On Monday, the Supreme Court dismissed a lawsuit related to former President Donald Trump’s Twitter account. The Justice Department had said that the end of his term in the White House had made the case a dead letter.
Seven people had criticized tweets on the now defunct Twitter account of Trump. He had responded by blocking them from the account. They sued him for blocking them. They won their lawsuit in the lower courts, which ruled that blocking individual respondents because of their viewpoints was a violation of the First Amendment.
The Court of Appeals for the 2nd Circuit had mentioned that the president’s account could be considered as a type of a public forum and that it often dealt with official matters and that White House staff members had also contributed to this account.
The Justice Department, when Trump was in the White House, had asked the Supreme Court to reverse the rulings of the lower court. His lawyers argued that although the president’s tweets were sometimes official statements, his decision to block individual responses was a personal response by him and the social media platform allowed all its users to block individuals.

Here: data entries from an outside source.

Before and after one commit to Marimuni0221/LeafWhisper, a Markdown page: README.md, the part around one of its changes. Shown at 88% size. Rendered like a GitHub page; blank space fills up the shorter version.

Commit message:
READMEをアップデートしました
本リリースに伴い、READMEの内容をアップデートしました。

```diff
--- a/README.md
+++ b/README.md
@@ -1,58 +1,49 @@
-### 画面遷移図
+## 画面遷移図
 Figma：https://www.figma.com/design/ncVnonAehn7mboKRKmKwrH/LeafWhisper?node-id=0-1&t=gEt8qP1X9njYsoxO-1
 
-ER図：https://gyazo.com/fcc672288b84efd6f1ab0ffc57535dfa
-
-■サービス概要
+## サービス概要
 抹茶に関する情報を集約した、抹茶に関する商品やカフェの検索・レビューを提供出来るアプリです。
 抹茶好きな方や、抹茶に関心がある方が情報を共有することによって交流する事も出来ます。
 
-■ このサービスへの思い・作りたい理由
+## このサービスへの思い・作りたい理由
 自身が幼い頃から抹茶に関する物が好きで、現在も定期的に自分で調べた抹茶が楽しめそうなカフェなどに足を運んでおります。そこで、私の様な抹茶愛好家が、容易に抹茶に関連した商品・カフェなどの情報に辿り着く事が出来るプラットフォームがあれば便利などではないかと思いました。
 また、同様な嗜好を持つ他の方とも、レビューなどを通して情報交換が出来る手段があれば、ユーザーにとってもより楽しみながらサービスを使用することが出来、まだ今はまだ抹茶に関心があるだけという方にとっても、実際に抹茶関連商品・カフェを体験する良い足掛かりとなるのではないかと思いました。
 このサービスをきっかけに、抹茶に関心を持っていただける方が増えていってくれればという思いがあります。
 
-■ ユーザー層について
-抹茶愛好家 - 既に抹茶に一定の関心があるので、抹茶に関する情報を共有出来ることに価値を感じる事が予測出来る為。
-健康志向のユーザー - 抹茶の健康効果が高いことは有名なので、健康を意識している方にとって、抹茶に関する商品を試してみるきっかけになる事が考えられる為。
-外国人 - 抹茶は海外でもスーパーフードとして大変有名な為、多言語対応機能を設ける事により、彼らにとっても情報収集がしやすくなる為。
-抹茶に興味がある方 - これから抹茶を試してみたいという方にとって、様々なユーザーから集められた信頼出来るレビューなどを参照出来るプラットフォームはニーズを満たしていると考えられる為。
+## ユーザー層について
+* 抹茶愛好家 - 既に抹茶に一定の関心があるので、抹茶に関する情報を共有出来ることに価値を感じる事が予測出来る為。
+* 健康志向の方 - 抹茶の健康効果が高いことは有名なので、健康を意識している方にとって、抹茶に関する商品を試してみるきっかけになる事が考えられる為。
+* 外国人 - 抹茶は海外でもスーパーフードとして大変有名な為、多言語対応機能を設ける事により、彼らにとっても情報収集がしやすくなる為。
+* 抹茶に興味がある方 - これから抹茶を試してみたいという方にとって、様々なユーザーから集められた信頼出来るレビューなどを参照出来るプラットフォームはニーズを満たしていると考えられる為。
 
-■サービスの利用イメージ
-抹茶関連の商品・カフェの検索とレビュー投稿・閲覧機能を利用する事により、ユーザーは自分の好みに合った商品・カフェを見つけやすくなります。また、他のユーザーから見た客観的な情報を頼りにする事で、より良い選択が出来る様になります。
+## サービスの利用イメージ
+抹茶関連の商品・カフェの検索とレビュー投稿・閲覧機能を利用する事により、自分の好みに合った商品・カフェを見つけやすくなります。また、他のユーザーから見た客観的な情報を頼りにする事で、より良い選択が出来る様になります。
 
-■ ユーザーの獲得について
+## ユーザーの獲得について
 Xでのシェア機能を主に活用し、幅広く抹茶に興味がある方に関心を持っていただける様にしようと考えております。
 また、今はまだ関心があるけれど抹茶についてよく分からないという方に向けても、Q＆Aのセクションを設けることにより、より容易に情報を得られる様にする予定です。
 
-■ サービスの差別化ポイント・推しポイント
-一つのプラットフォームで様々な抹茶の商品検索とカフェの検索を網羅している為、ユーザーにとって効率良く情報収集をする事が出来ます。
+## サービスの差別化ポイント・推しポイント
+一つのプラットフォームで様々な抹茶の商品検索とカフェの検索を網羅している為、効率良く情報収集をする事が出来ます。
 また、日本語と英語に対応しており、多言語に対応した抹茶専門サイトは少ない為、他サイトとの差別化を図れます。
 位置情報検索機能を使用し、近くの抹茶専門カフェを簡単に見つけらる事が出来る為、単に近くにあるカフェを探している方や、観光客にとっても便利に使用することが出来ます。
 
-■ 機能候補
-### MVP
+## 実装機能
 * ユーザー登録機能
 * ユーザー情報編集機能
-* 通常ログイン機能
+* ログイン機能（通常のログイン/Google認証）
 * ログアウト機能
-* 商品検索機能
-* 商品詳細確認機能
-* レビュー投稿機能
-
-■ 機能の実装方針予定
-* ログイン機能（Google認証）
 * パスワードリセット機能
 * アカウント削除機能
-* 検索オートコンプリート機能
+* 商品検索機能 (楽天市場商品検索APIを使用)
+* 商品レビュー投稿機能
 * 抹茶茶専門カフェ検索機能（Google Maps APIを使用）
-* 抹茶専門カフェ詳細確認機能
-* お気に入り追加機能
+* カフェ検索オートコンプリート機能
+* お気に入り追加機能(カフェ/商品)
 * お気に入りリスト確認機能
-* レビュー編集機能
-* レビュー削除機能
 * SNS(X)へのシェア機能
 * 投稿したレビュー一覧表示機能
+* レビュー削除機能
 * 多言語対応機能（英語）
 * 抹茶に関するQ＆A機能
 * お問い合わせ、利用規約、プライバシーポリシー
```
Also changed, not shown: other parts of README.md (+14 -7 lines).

The night before President Joe Biden took oath of office and became the President of the United States, the Justice Department asked the Supreme Court to dismiss the case as moot. It also asked the highest court of the nation to vacate the ruling of the lower court.
Katie Fallow of Knight Institute, which is an advocacy group for First Amendment issues, represented the Twitter respondents blocked by Trump. Knight urged the justices to leave the lower court rulings intact as it was necessary to protect the “vitality of public forums that are increasingly important to our democracy,” The ruling could possibly shape the way public officials use social media.
Justice Clarence Thomas said that he agreed with the decision that the case was moot but he also mentioned that “applying old doctrines to new digital platforms” was “rarely straightforward.”
He also said that it was odd to say that something was a government forum when a private company (Twitter) had “unrestricted authority to do away with it.”
In January, Twitter had permanently suspended Trump’s account after a mob of pro-Trump supporters stormed the Capitol. They were trying to stop Biden’s election victory. The social media platform suspended the account citing “the risk of further incitement of violence.”